Required action:
In the records below, some lines contain the word "changed". Copy each of them.
★ ★ ★ ★ ★
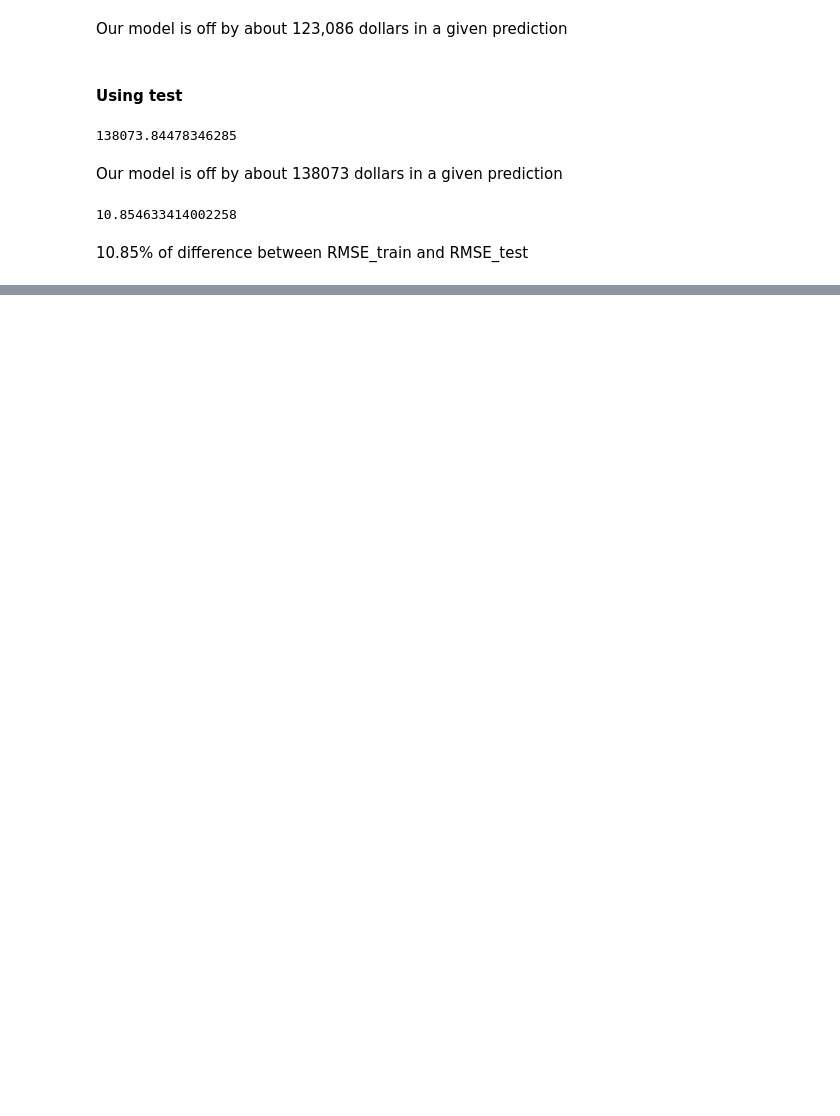
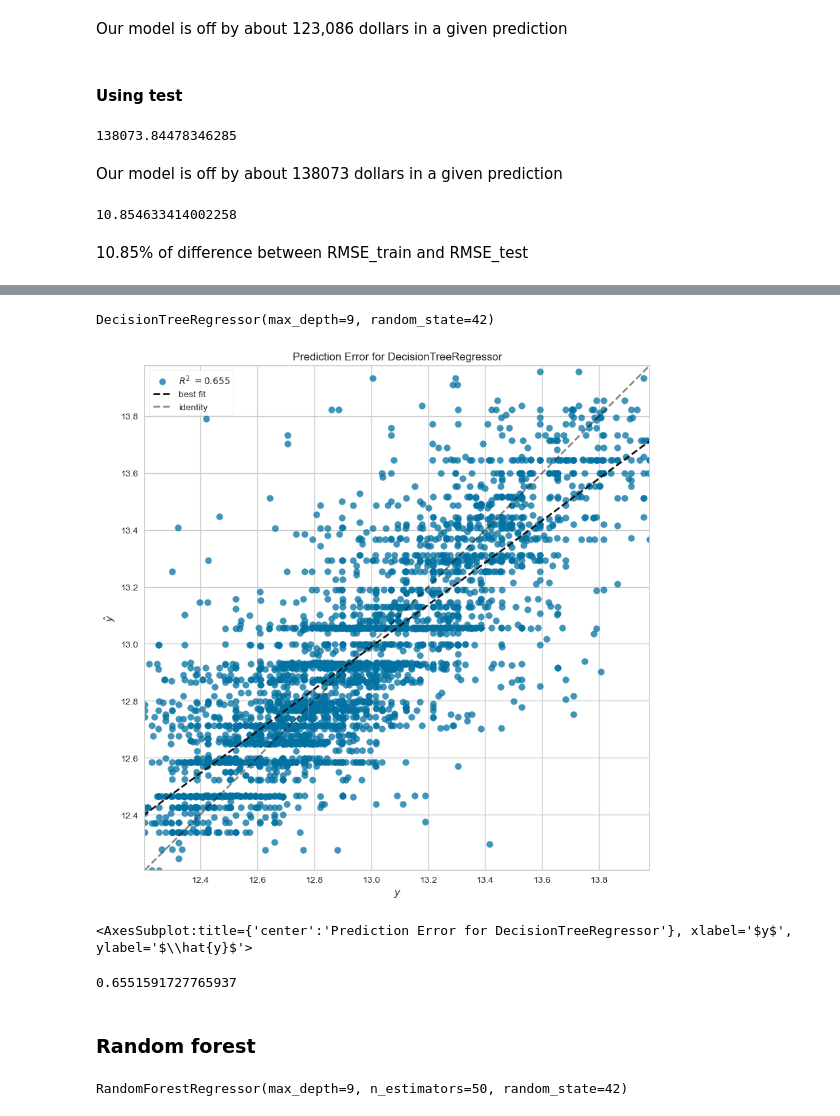
Before and after one commit to hixtape1212/Group1Capstone, a Jupyter notebook: LinealRegression.ipynb, the cells around one changed output, grey strips where cells are left out. Cells and saved outputs as stored; diff of their text form; code cells hidden in the pictures; blank space fills up the shorter version.

Commit message:
Adding decision tree, random forest, XGBoost

```diff
--- a/LinealRegression.ipynb
+++ b/LinealRegression.ipynb
@@ -224,7 +224,7 @@ y = df_log['latestPrice']
 # importing train_test_split to create testing and trainin data
 
 from sklearn.model_selection import train_test_split
-X_train, X_test, y_train, y_test = train_test_split(X, y, test_size=0.2, random_state=42)
+X_train, X_test, y_train, y_test = train_test_split(X, y, test_size=0.25, random_state=42)
 # %%
 # Comparing size of X sets
 print(X.shape, X_train.shape, X_test.shape)
@@ -306,0 +321,8 @@ diff
+# %%
+# Initializing model
+dtr = DecisionTreeRegressor(random_state = 42, max_depth=9)
+# %%
+# Train model
+dtr.fit(X_train, y_train)
+# %% [output]
+DecisionTreeRegressor(max_depth=9, random_state=42)
@@ -306,0 +336,19 @@ diff
+# %%
+from yellowbrick.regressor import PredictionError
+
+fig, ax = plt.subplots(figsize=(10,10))
+pev = PredictionError(dtr)
+pev.fit(X_train, y_train)
+pev.score(X_test, y_test)
+pev.poof()
+# %% [output]
+[figure, added]
+<AxesSubplot:title={'center':'Prediction Error for DecisionTreeRegressor'}, xlabel='$y$', ylabel='$\\hat{y}$'>
+# %%
+from sklearn.metrics import r2_score
+r_squared = r2_score(y_test, predictor_test)
+r_squared
+# %% [output]
+0.6551591727765937
+# %% [markdown]
+### Random forest
@@ -306,0 +360,5 @@ diff
+# %%
+# Train model
+rf.fit(X_train, y_train)
+# %% [output]
+RandomForestRegressor(max_depth=9, n_estimators=50, random_state=42)
```
Also changed, not shown: parts of 25 cells of this notebook.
★ ★ ★ ★ ★
Output for this task:
Before and after one commit to hixtape1212/Group1Capstone, a Jupyter notebook: LinealRegression.ipynb, the cells around one changed output, grey strips where cells are left out. Cells and saved outputs as stored; diff of their text form; code cells hidden in the pictures; blank space fills up the shorter version.
Also changed, not shown: parts of 25 cells of this notebook.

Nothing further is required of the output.